For more than two decades, Beth Macy reported from the front lines of the ballooning opioid crisis in southwestern and southside Virginia as a journalist for The Roanoke Times. From economically depressed rural factory towns to wealthy Roanoke suburbs, she bore witness to the stories of the people who became addicted, family caregivers and health care providers who were among the first impacted and the first to sound alarms about the growing epidemic.
Macy’s reporting and research culminated in her 2018 New York Times best-selling book, Dopesick: Dealers, Doctors, and the Drug Company that Addicted America. At a President’s Lecture Series talk at Longwood last week, she detailed how her experience telling these stories had transformed her from journalist to activist.
Dopesick is a national book about the opioid epidemic as I witnessed it landing over two decades, set in three communities in VirginiaBeth Macy, New York Times best-selling author Tweet This
“Dopesick is a national book about the opioid epidemic as I witnessed it landing over two decades, set in three communities in Virginia,” she told the large audience, which was a blend of students, faculty, staff and community members.
Macy described her book as a call for action—and the numbers she shared are staggering. Last year 68,000 people in the United States died as the result of a drug overdose, roughly half of which were from opioids. In the past 15 years, 300,000 Americans died due to overdose and another 300,000 are estimated to die in the next five years. She said the epidemic is currently predicted to plateau sometime around the year 2025.

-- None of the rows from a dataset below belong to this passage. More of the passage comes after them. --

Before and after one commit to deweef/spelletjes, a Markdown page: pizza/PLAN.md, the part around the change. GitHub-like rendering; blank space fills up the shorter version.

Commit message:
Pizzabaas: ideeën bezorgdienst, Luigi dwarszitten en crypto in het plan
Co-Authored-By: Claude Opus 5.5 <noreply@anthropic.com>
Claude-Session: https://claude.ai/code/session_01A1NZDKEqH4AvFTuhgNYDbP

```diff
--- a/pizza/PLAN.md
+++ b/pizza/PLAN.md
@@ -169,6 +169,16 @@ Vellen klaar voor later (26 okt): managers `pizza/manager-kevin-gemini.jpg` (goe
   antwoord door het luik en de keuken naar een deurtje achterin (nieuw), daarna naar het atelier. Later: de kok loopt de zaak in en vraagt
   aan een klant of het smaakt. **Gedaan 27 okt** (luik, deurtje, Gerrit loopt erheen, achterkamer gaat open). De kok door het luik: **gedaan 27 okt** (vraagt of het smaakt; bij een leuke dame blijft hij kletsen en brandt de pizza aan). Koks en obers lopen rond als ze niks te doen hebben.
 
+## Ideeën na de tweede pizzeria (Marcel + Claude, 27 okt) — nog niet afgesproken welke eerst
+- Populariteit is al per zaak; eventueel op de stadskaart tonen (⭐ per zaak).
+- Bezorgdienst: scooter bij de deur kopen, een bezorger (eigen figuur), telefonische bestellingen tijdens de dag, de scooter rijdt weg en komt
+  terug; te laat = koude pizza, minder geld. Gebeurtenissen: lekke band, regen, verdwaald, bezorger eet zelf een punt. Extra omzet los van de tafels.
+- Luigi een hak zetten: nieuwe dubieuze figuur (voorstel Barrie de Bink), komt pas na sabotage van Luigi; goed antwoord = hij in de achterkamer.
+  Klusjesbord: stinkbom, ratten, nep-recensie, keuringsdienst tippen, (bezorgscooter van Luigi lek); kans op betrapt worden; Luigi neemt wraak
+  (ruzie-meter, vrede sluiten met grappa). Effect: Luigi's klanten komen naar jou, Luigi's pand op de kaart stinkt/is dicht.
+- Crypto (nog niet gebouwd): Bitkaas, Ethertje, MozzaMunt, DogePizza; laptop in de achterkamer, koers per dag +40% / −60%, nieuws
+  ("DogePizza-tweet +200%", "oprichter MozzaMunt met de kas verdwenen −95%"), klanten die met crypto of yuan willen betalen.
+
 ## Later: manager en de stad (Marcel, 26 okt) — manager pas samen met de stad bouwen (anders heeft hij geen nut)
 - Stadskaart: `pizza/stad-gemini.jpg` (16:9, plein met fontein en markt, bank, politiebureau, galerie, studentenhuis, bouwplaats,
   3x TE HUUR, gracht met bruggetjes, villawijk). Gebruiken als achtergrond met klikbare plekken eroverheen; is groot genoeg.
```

“One estimate says that, with lost productivity, criminal justice and health care costs, lost wages and foster care, this crisis is costing us about a trillion dollars,” she said.
Through her reporting and based on scientific research, Macy has become an advocate for medication-assisted treatment (MAT), which combines behavioral therapy and medications to treat substance-use disorders. She said a common misconception associated with MAT is that it substitutes one drug for another. Instead, medications such as methadone, buprenorphine and naltrexone, when used to treat opioid dependence and addiction, relieve the withdrawal symptoms and psychological cravings that cause chemical imbalances in the body.
Macy said while the Centers for Disease Control and World Health Organization believe that MAT should be the gold standard of care, only 20 percent of those who are opioid addicted get MAT. One reason is that medications used in MAT for opioid treatment can only be dispensed through programs that are certified by the Substance Abuse and Mental Health Services Administration, although practitioners can apply for a waiver to practice opioid-dependency treatment with approved buprenorphine medications. During the question-and-answer period, one local health care provider said she was in the process of getting that waiver.
Macy argued that the opioid epidemic is festering and growing because it is taking advantage of longstanding fissures in American society and the stereotypes and stigma associated with drug use. There’s a fundamental difference between treating people with Opioid Use Disorder as a patient looking for medical care and treating them as hardened criminals, she told the roughly 250 people in attendance.
“We have 2.6 million Americans addicted to opioids. And as story after story in my book showed me, just putting people in jail isn’t going to make the problem go away,” Macy said. “The moralism around drug use too often usurps the science.”
Macy is also the author of Truevine and Factory Man. Factory Man, which Macy often refers to as Part 1 of Dopesick, came out in 2014, just as the opioid epidemic was gaining national attention and setting off alarms due to record numbers of overdose deaths. Set in Martinsville, Virginia, where in 2015 more opioids were prescribed per capita than anywhere else in the country, Factory Man is the story of a furniture maker in Galax, Virginia, who sues a Chinese manufacturer in order to save his business.
Macy, who left The Roanoke Times in 2014, told the crowd assembled in the Soza Ballroom of Longwood’s Upchurch University Center that most journalists don’t view themselves as activists because their role is to report on facts and educate—not to advocate. But her thinking has changed now, she said, as she embraces her new role as activist.
“I go around and try to get people to change their thinking and to look at the research,” she said. “We need urgent care for the addicted.”
Her next book will focus on solutions to the opioid crisis and telling the stories of the innovators who are thinking outside the box and pushing back against societal norms when it comes to addressing the epidemic.
Some of the things that can help, Macy said, include expanding and improving drug courts and encouraging more people to get out of their silos and look at innovative solutions that fit their communities. One person can make a huge difference, she said, whether it’s by starting a needle-exchange program or seeking to open a methadone clinic.
Macy was introduced by Dr. Kevin Doyle, associate professor of counseling and coordinator of the counselor education program at Longwood. Doyle also oversees Longwood Recovers, Longwood’s collegiate recovery program. The program received a grant last year to help facilitate its growth and efforts to reach more students.
In closing, Doyle thanked the audience for attending and noted the “heaviness” of the topic. But, he said, it is the responsibility of institutions of higher learning to have these difficult discussions, to help facilitate better understanding of social problems and to reach for solutions.
“This drug, this epidemic, really spares no one,” Macy said.